## Task description
Give back a single figure: the number of lines in the entries below that contain "noises".

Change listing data
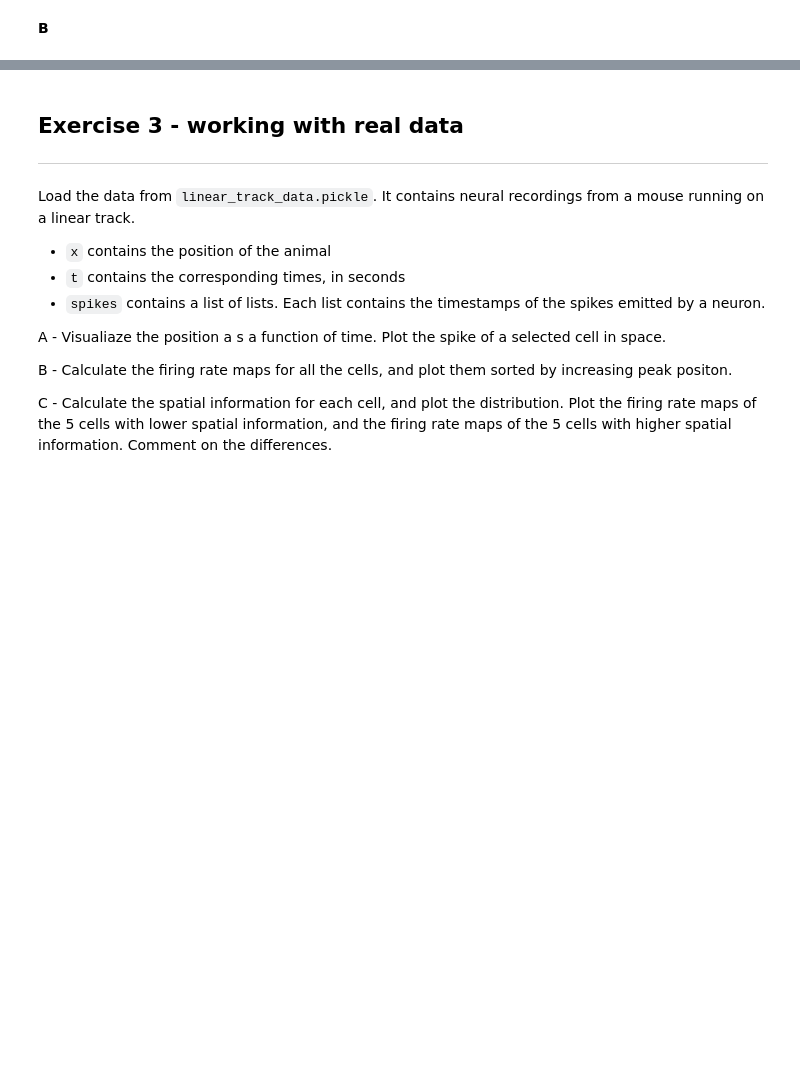
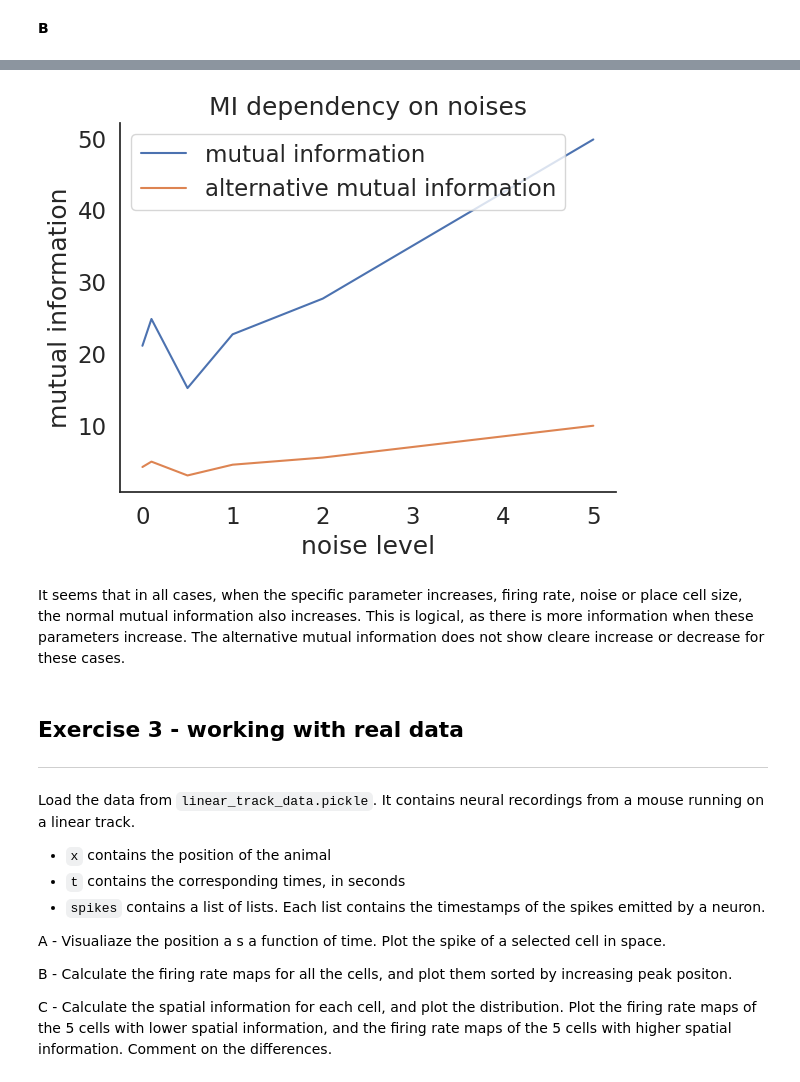
Before and after one commit to irenetiem/single-cell-analysis, a Jupyter notebook: 01-tuning-curves/exercises.ipynb, the cells around one changed output, grey strips where cells are left out. Cells and saved outputs as stored; diff of their text form; code cells hidden in the pictures; blank space fills up the shorter version.

```diff
--- a/01-tuning-curves/exercises.ipynb
+++ b/01-tuning-curves/exercises.ipynb
@@ -553,3 +603,24 @@ def adapted_simulation(peak_firing_rate, pf_size, noise_firing_rate):
+# %%
+noises = [0, 0.1, 0.5, 1, 2, 5]
+I = np.zeros((len(noises)))
+Is_max = np.zeros((len(noises)))
+
+for i, noise in enumerate(noises):
+  I_list, Is_list = adapted_simulation(5, 5, noise)
+  I[i] = np.max(I_list)
+  Is_max[i] = np.max(Is_list)
+
+plt.plot(noises, I, label = 'mutual information')
+plt.plot(noises, Is_max, label = 'alternative mutual information')
+plt.xlabel('noise level')
+plt.ylabel('mutual information')
+plt.legend()
+plt.title('MI dependency on noises')
+plt.show()
+# %% [output]
+[figure, added]
+# %% [markdown]
+It seems that in all cases, when the specific parameter increases, firing rate, noise or place cell size, the normal mutual information also increases. This is logical, as there is more information when these parameters increase. The alternative mutual information does not show cleare increase or decrease for these cases.
 # %% [markdown]
 ## Exercise 3 - working with real data
 ---
```
Also changed, not shown: parts of 9 cells of this notebook.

## Problem solution
7